'''

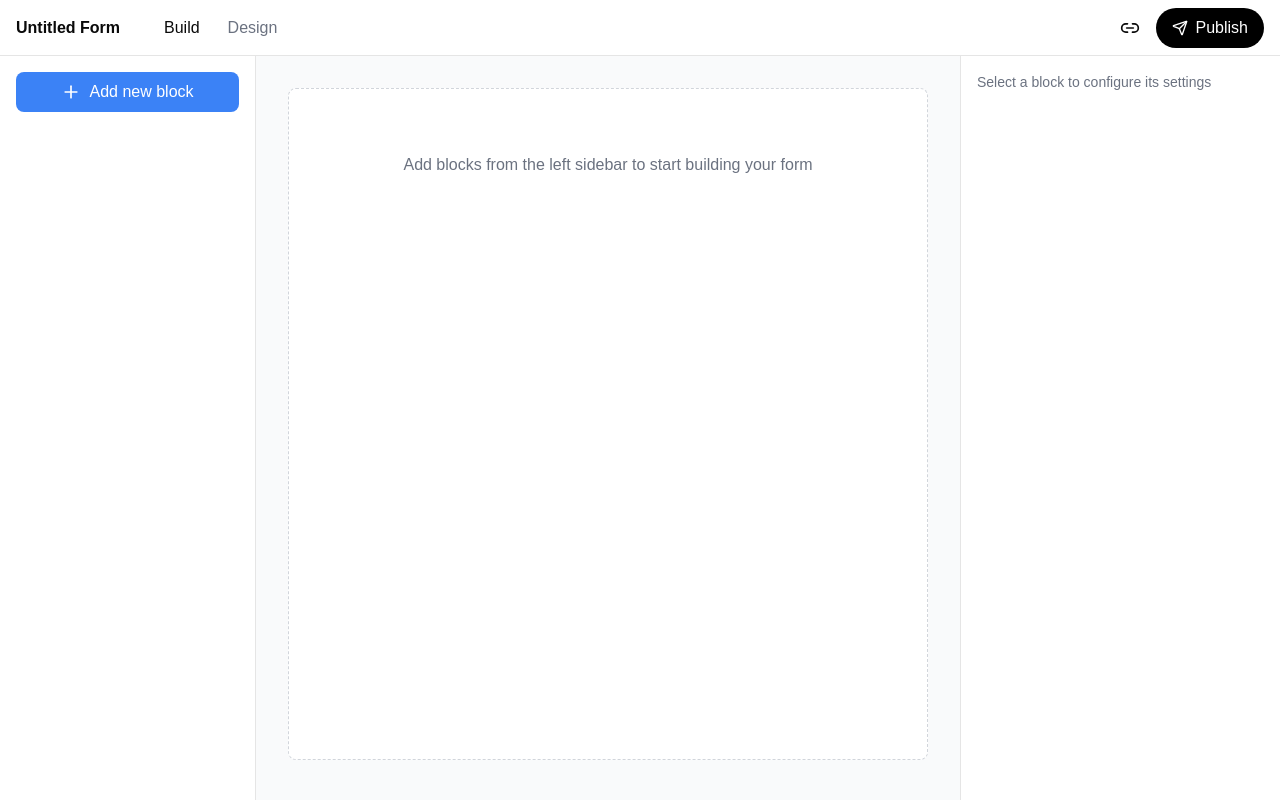
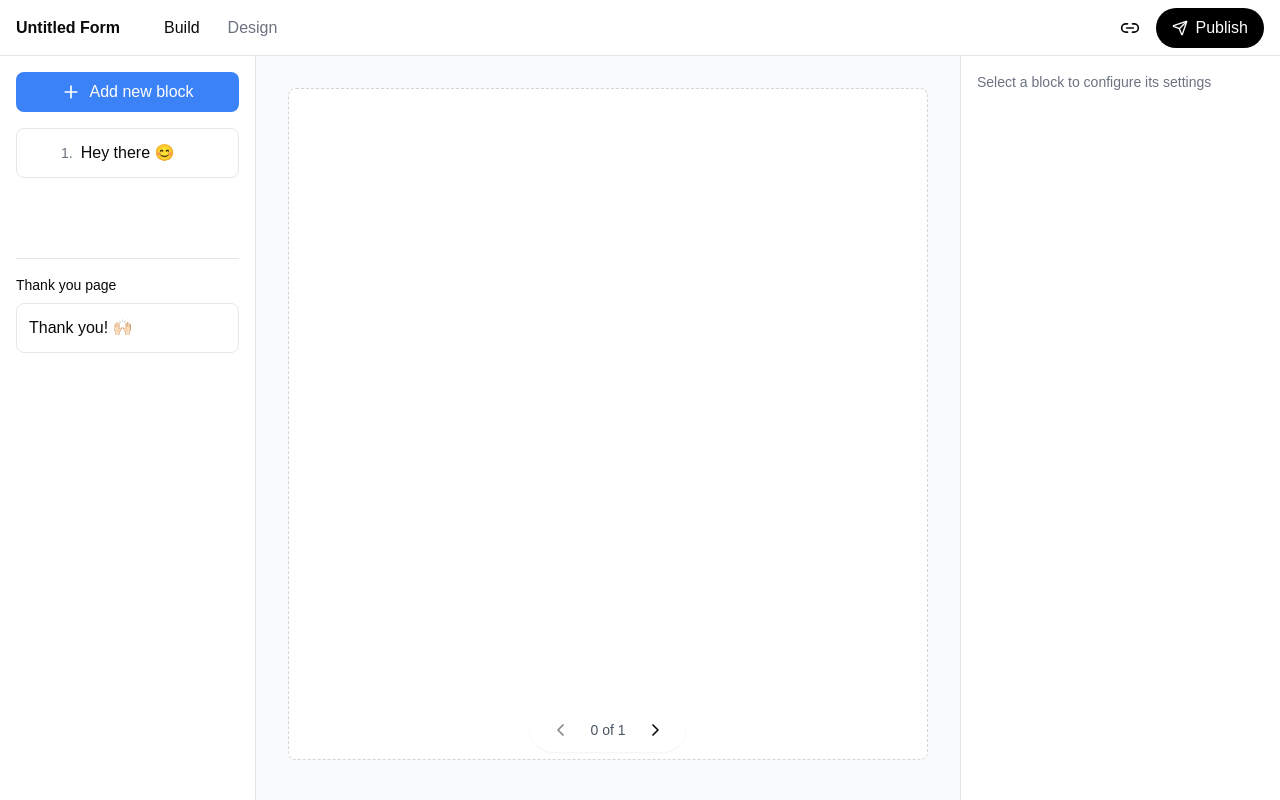
Before and after one commit to paridhi7/form-flow, a Next.js app: page /form/1 in a window 1280 px wide. Built offline with nearby package versions, Linux system fonts and the light colour scheme.

Commit message:
Add special blocks, minor refactoring

```diff
--- a/app/components/form-builder/LeftSidebar.tsx
+++ b/app/components/form-builder/LeftSidebar.tsx
@@ -33,6 +33,7 @@ interface SortableBlockItemProps {
   onSelect: () => void;
   onDuplicate: () => void;
   onDelete: () => void;
+  isDeletable: boolean;
 }
 
 function SortableBlockItem({
@@ -43,6 +44,7 @@ function SortableBlockItem({
   onSelect,
   onDuplicate,
   onDelete,
+  isDeletable,
 }: SortableBlockItemProps) {
   const {
     attributes,
@@ -101,6 +103,7 @@ function SortableBlockItem({
               <Copy size={16} />
               <span>Duplicate</span>
             </DropdownMenuItem>
+            {isDeletable && (
               <DropdownMenuItem
                 onClick={(e) => {
                   e.stopPropagation();
@@ -111,6 +114,7 @@ function SortableBlockItem({
                 <Trash2 size={16} />
                 <span>Delete</span>
               </DropdownMenuItem>
+            )}
           </DropdownMenuContent>
         </DropdownMenu>
       </div>
@@ -145,9 +149,13 @@ export default function LeftSidebar() {
     }
   };
 
+  // Get non-thank you blocks for the sortable context
+  const regularBlocks = blocks.filter(b => b.isSpecial !== 'thankYou');
+  const thankYouBlock = blocks.find(b => b.isSpecial === 'thankYou');
+
   return (
     <>
-      <div className="w-64 border-r h-full p-4">
+      <div className="w-64 border-r h-full p-4 flex flex-col">
         <button
           onClick={() => setIsModalOpen(true)}
           className="w-full mb-4 bg-blue-500 text-white rounded-lg p-2 flex items-center justify-center gap-2 hover:bg-blue-600"
@@ -156,17 +164,18 @@ export default function LeftSidebar() {
           Add new block
         </button>
 
+        <div className="flex-1 flex flex-col">
           <DndContext
             sensors={sensors}
             collisionDetection={closestCenter}
             onDragEnd={handleDragEnd}
           >
             <SortableContext
-            items={blocks.map(block => block.id)}
+              items={regularBlocks.map(block => block.id)}
               strategy={verticalListSortingStrategy}
             >
               <div className="space-y-2">
-              {blocks.map((block, index) => (
+                {regularBlocks.map((block, index) => (
                   <SortableBlockItem
                     key={block.id}
                     id={block.id}
@@ -176,11 +185,32 @@ export default function LeftSidebar() {
                     onSelect={() => setSelectedBlock(block.id)}
                     onDuplicate={() => duplicateBlock(block.id)}
                     onDelete={() => deleteBlock(block.id)}
+                    isDeletable={true}
                   />
                 ))}
               </div>
             </SortableContext>
           </DndContext>
+
+          {/* Thank you block with consistent gap */}
+          {thankYouBlock && (
+            <div className="mt-20 border-t pt-4">
+              <h3 className="text-sm font-medium mb-2">Thank you page</h3>
+              <div
+                className={`p-3 rounded-lg cursor-pointer ${
+                  selectedBlockId === thankYouBlock.id
+                    ? 'bg-blue-50 border-blue-500 border'
+                    : 'hover:bg-gray-50 border border-gray-200'
+                }`}
+                onClick={() => setSelectedBlock(thankYouBlock.id)}
+              >
+                <div className="flex items-center gap-2">
+                  <span className="truncate">{thankYouBlock.question}</span>
+                </div>
+              </div>
+            </div>
+          )}
+        </div>
       </div>
 
       <BlockSelectionModal
--- a/app/components/form-builder/PreviewArea.tsx
+++ b/app/components/form-builder/PreviewArea.tsx
@@ -1,14 +1,19 @@
 import { useFormBuilder } from "@/app/store/form-builder";
+import { ChevronLeft, ChevronRight } from "lucide-react";
 import FormBlock from "./blocks/FormBlock";
-import { ChevronLeft, ChevronRight } from "lucide-react";
 
 export default function PreviewArea() {
   const blocks = useFormBuilder((state) => state.blocks);
   const selectedBlockId = useFormBuilder((state) => state.selectedBlockId);
   const setSelectedBlock = useFormBuilder((state) => state.setSelectedBlock);
 
-  const currentBlockIndex = blocks.findIndex(b => b.id === selectedBlockId);
-  const currentBlock = blocks[currentBlockIndex];
+  // Filter out thank you block for counting
+  const regularBlocks = blocks.filter(b => b.isSpecial !== 'thankYou');
+  const currentBlockIndex = regularBlocks.findIndex(b => b.id === selectedBlockId);
+  const currentBlock = blocks.find(b => b.id === selectedBlockId);
+
+  // Calculate current index including thank you block
+  const isThankYouSelected = currentBlock?.isSpecial === 'thankYou';
 
   return (
     <div className="flex-1 bg-gray-50 p-8 relative">
@@ -28,10 +33,10 @@ export default function PreviewArea() {
       </div>
 
       {/* Navigation */}
-      {blocks.length > 0 && (
+      {blocks.length > 0 && !isThankYouSelected && (
         <div className="absolute bottom-12 left-1/2 -translate-x-1/2 flex items-center gap-4 bg-white px-4 py-2 rounded-full shadow-sm">
           <button
-            onClick={() => setSelectedBlock(blocks[currentBlockIndex - 1]?.id)}
+            onClick={() => setSelectedBlock(regularBlocks[currentBlockIndex - 1]?.id)}
             disabled={currentBlockIndex <= 0}
             className="p-1 rounded-full hover:bg-gray-100 disabled:opacity-50 disabled:hover:bg-transparent"
           >
@@ -39,12 +44,12 @@ export default function PreviewArea() {
           </button>
 
           <span className="text-sm text-gray-600">
-            {currentBlockIndex + 1} of {blocks.length}
+            {currentBlockIndex + 1} of {regularBlocks.length}
           </span>
 
           <button
-            onClick={() => setSelectedBlock(blocks[currentBlockIndex + 1]?.id)}
-            disabled={currentBlockIndex >= blocks.length - 1}
+            onClick={() => setSelectedBlock(regularBlocks[currentBlockIndex + 1]?.id)}
+            disabled={currentBlockIndex >= regularBlocks.length - 1}
             className="p-1 rounded-full hover:bg-gray-100 disabled:opacity-50 disabled:hover:bg-transparent"
           >
             <ChevronRight size={20} />
--- a/app/components/form-builder/RightSidebar.tsx
+++ b/app/components/form-builder/RightSidebar.tsx
@@ -214,6 +214,22 @@ export default function RightSidebar() {
           />
         </div>
 
+        {block.isSpecial === 'thankYou' && (
+          <div>
+            <label className="text-sm font-medium block mb-1">Button URL</label>
+            <input
+              type="url"
+              value={block.buttonUrl ?? 'formsunlimited.com'}
+              onChange={(e) => useFormBuilder.getState().updateBlock(block.id, {
+                buttonUrl: e.target.value || 'formsunlimited.com'
+              })}
+              className="w-full p-2 border rounded-md"
+              placeholder="Enter button URL"
+            />
+          </div>
+        )}
+
+        {!block.isSpecial && block.type !== 'statement' && (
           <div>
             <label className="flex items-center gap-2">
               <input
@@ -227,6 +243,7 @@ export default function RightSidebar() {
               <span className="text-sm font-medium">Required field</span>
             </label>
           </div>
+        )}
       </div>
 
       {/* Block-specific Settings */}
--- a/app/store/form-builder.ts
+++ b/app/store/form-builder.ts
@@ -14,12 +14,16 @@ export type BlockType =
   | 'date'
   | 'fileUpload';
 
+export type SpecialBlockType = 'welcome' | 'thankYou';
+
 export interface FormBlock {
   id: string;
   type: BlockType;
+  isSpecial?: SpecialBlockType;
   question: string;
   description?: string;
   buttonText?: string;
+  buttonUrl?: string;
   required: boolean;
   placeholder?: string;
   options?: string[];      // for singleSelect, multiSelect, dropdown
@@ -42,7 +46,27 @@ interface FormBuilderStore {
 }
 
 export const useFormBuilder = create<FormBuilderStore>((set) => ({
-  blocks: [],
+  blocks: [
+    {
+      id: crypto.randomUUID(),
+      type: 'statement',
+      isSpecial: 'welcome',
+      question: 'Hey there 😊',
+      description: 'Mind filling out this form?',
+      buttonText: "Let's start",
+      required: false
+    },
+    {
+      id: crypto.randomUUID(),
+      type: 'statement',
+      isSpecial: 'thankYou',
+      question: 'Thank you! 🙌🏻',
+      description: 'You may now close this window.',
+      buttonText: 'Create your own Forms (Unlimited)',
+      buttonUrl: 'formsunlimited.com',
+      required: false
+    }
+  ],
   selectedBlockId: null,
 
   addBlock: (type) => {
@@ -106,10 +130,15 @@ export const useFormBuilder = create<FormBuilderStore>((set) => ({
     })),
 
   deleteBlock: (id) =>
-    set((state) => ({
-      blocks: state.blocks.filter((b) => b.id !== id),
-      selectedBlockId: state.selectedBlockId === id ? null : state.selectedBlockId
-    })),
+    set((state) => {
+      const blockToDelete = state.blocks.find(b => b.id === id);
+      if (blockToDelete?.isSpecial === 'thankYou') return state;
+
+      return {
+        blocks: state.blocks.filter((b) => b.id !== id),
+        selectedBlockId: state.selectedBlockId === id ? null : state.selectedBlockId
+      };
+    }),
 
   setSelectedBlock: (id) =>
     set({ selectedBlockId: id }),
```
Lines whose indentation alone changed are shown as unchanged.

'''

#### PROBLEM DETAILS:
Please report how many lines of the entries above contain the string "default". Reply with only the number.

#### EXPECTED OUTPUT:
8